In the study of 302 patients with inherited mutations of the BRCA1 or BRCA2 genes, about 60 percent who received the oral treatment Lynparza experienced significant tumor shrinkage compared with 29 percent who got chemotherapy. Nine percent of Lynparza patients had a complete response versus 2 percent on chemotherapy.

Median time to disease worsening was seven months with Lynparza versus 4.2 months for chemotherapy, a statistically significant 42 percent reduction in progression risk.

In addition, “there was a delay in the time until their quality of life began to deteriorate,” said Dr Mark Robson of Memorial Sloan Kettering Cancer Center in New York, who led the study.

Women in the study had metastatic breast cancer classified as hormone receptor-positive or triple negative and had undergone prior chemotherapy.

“Triple negative breast cancer in particular is difficult to treat after it’s failed a couple of chemotherapy regimens. To have a relatively well-tolerated oral agent as an alternative for these women is certainly exciting,” said Robson, who presented the data at the American Society of Clinical Oncology (ASCO) meeting in Chicago.

Lynparza, known chemically as olaparib, belongs to a class of drugs called PARP inhibitors already approved for ovarian cancer.

Michelle Werner, head of U.S. oncology for AstraZeneca, said the data represents “the first time that a PARP has demonstrated benefits outside of the ovarian cancer space.”

The company expects to seek approval for use of the drug in breast cancer toward the end of this year, she said.

“I’m convinced PARP inhibitors are here to stay in breast cancer,” said ASCO President Dr Daniel Hayes, who was not involved in the study.

About 3 percent of breast cancers occur in people with inherited BRCA1 or BRCA2 mutations that lower a cell’s ability to repair damaged DNA. Up to 65 percent of women who inherit the mutations will develop breast cancer, often much younger than is typical for the disease.

Serious side effects were reported in 37 percent of Lynparza patients compared with 50 percent for chemotherapy, but just 5 percent discontinued Lynparza due to side effects.
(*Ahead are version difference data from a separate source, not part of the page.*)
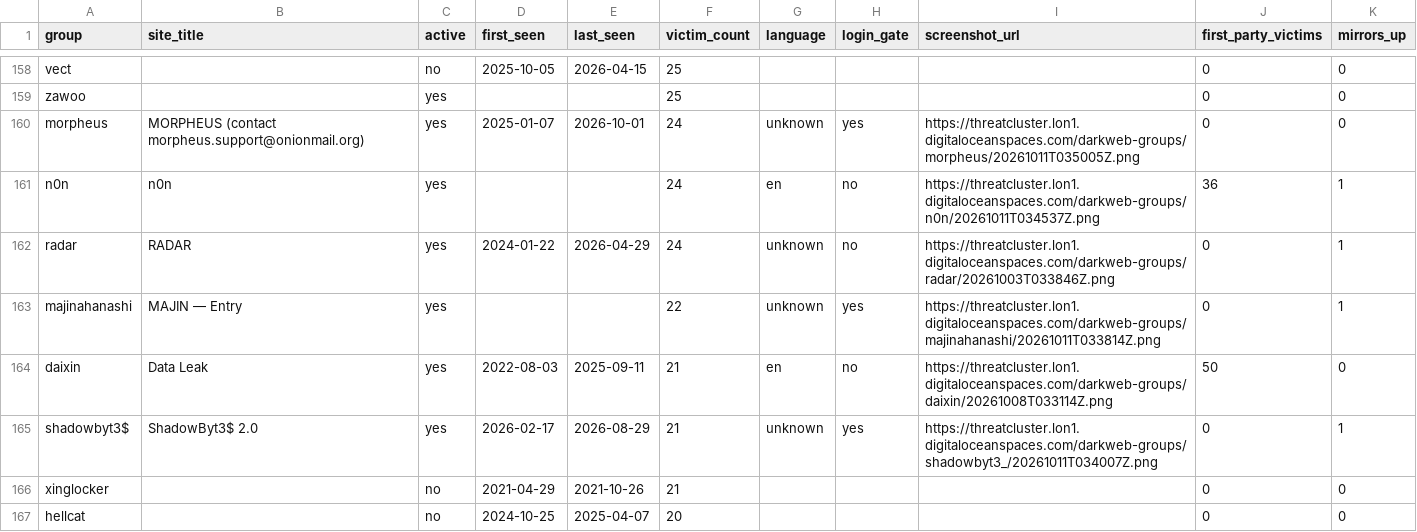
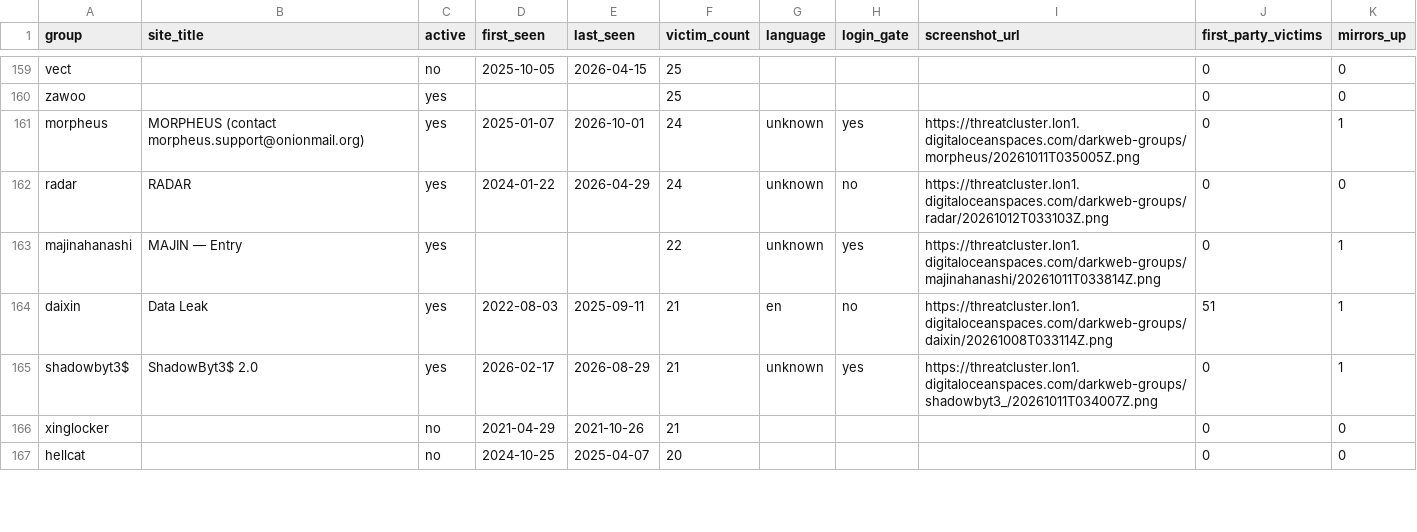
Before and after one commit to Jam0k/Ransomware-Intel, a CSV file: data/groups.csv, drawn as a sheet; only a part is shown, gaps mark what is left out; the diff covers the shown part only.

```diff
--- a/data/groups.csv
+++ b/data/groups.csv
@@ -159,7 +160,6 @@ vect,,no,2025-10-05,2026-04-15,25,,,,0,0
 zawoo,,yes,,,25,,,,0,0
-morpheus,MORPHEUS (contact morpheus.support@onionmail.org),yes,2025-01-07,2026-10-01,24,unknown,yes,https://threatcluster.lon1.digitaloceanspaces.com/darkweb-groups/morpheus/20261011T035005Z.png,0,0
-n0n,n0n,yes,,,24,en,no,https://threatcluster.lon1.digitaloceanspaces.com/darkweb-groups/n0n/20261011T034537Z.png,36,1
-radar,RADAR,yes,2024-01-22,2026-04-29,24,unknown,no,https://threatcluster.lon1.digitaloceanspaces.com/darkweb-groups/radar/20261003T033846Z.png,0,1
+morpheus,MORPHEUS (contact morpheus.support@onionmail.org),yes,2025-01-07,2026-10-01,24,unknown,yes,https://threatcluster.lon1.digitaloceanspaces.com/darkweb-groups/morpheus/20261011T035005Z.png,0,1
+radar,RADAR,yes,2024-01-22,2026-04-29,24,unknown,no,https://threatcluster.lon1.digitaloceanspaces.com/darkweb-groups/radar/20261012T033103Z.png,0,0
 majinahanashi,MAJIN — Entry,yes,,,22,unknown,yes,https://threatcluster.lon1.digitaloceanspaces.com/darkweb-groups/majinahanashi/20261011T033814Z.png,0,1
-daixin,Data Leak,yes,2022-08-03,2025-09-11,21,en,no,https://threatcluster.lon1.digitaloceanspaces.com/darkweb-groups/daixin/20261008T033114Z.png,50,0
+daixin,Data Leak,yes,2022-08-03,2025-09-11,21,en,no,https://threatcluster.lon1.digitaloceanspaces.com/darkweb-groups/daixin/20261008T033114Z.png,51,1
 shadowbyt3$,ShadowByt3$ 2.0,yes,2026-02-17,2026-08-29,21,unknown,yes,https://threatcluster.lon1.digitaloceanspaces.com/darkweb-groups/shadowbyt3_/20261011T034007Z.png,0,1
```
Also changed, not shown: 3 added rows, 2 removed rows and 80 edited cells elsewhere in this file, data/onions.csv, data/victims-firstparty.csv, 5 other files.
Robson said the AstraZeneca drug should be tested in combination with a variety of other therapies to assess if they “can improve the responses and extend the benefit.”
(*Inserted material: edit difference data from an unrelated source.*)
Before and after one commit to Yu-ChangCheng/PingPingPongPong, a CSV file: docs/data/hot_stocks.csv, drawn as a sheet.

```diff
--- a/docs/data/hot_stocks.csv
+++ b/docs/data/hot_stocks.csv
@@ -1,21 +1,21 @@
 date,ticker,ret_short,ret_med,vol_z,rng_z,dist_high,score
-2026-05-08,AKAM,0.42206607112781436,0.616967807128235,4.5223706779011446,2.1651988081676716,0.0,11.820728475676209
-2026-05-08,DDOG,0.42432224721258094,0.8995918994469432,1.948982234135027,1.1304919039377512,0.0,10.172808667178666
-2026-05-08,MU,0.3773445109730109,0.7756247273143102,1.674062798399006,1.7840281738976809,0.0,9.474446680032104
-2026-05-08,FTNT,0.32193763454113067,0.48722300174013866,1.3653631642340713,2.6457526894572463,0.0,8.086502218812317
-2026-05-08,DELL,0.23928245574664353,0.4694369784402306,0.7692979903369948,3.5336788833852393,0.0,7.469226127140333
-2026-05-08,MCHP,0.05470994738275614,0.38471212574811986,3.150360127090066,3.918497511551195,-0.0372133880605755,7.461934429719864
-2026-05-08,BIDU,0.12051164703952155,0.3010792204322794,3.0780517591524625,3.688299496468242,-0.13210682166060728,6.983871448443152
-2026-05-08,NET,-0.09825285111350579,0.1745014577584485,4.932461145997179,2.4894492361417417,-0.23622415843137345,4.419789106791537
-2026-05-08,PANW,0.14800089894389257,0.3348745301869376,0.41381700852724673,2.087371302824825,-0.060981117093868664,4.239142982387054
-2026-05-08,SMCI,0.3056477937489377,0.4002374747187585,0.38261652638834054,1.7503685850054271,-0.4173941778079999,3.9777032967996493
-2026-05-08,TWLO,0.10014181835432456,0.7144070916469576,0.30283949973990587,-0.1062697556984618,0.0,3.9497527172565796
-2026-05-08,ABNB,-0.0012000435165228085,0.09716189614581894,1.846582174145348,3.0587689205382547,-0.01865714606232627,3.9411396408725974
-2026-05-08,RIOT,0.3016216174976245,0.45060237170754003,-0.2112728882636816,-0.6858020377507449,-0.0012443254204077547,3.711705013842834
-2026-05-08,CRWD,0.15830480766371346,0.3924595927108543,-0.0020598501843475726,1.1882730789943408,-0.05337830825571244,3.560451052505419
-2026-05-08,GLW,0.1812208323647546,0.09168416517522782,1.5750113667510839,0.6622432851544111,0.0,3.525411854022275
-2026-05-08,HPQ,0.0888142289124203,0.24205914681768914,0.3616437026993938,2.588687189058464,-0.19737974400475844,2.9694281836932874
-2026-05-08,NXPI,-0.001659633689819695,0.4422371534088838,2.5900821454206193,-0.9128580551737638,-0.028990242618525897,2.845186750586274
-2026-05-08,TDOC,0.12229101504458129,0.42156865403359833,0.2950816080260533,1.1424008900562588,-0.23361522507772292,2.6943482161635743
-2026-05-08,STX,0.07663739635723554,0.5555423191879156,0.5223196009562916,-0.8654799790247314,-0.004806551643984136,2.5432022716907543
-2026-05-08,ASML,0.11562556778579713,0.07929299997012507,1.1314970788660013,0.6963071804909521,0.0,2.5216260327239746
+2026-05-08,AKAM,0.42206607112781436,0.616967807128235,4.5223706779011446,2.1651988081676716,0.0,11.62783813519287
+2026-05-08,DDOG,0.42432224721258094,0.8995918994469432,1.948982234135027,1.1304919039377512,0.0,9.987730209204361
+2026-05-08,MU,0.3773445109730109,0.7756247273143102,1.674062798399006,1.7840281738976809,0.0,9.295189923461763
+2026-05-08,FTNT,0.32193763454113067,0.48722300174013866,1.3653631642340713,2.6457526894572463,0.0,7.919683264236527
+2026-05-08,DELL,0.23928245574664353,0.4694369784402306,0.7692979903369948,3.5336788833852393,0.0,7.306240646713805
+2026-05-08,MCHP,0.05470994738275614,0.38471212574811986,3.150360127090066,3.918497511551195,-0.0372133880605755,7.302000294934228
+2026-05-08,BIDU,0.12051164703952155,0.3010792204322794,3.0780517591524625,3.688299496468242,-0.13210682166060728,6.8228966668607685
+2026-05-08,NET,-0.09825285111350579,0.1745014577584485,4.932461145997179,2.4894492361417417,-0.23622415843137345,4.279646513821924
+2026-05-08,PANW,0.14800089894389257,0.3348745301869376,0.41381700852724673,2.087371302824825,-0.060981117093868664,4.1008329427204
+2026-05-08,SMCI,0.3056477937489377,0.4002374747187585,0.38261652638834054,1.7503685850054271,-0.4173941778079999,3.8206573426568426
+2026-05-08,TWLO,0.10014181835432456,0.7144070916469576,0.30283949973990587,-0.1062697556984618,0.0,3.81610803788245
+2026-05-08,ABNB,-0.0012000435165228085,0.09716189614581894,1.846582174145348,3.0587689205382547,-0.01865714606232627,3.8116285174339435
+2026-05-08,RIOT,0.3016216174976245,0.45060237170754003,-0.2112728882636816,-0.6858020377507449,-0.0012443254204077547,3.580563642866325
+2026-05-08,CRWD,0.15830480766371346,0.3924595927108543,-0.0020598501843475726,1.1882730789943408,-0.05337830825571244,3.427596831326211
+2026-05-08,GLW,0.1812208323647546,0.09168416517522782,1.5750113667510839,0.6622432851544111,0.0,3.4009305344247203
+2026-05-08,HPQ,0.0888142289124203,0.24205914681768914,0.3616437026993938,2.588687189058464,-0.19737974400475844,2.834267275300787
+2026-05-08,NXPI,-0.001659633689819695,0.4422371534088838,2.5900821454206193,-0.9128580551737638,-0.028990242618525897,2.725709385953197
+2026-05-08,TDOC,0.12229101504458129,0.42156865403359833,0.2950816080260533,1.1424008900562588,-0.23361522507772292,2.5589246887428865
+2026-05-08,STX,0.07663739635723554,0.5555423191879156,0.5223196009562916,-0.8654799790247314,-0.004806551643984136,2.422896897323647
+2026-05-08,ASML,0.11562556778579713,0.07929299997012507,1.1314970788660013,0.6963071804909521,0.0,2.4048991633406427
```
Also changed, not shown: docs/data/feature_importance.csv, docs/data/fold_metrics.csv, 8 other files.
Reporting by Bill Berkrot in New York; Editing by Matthew Lewis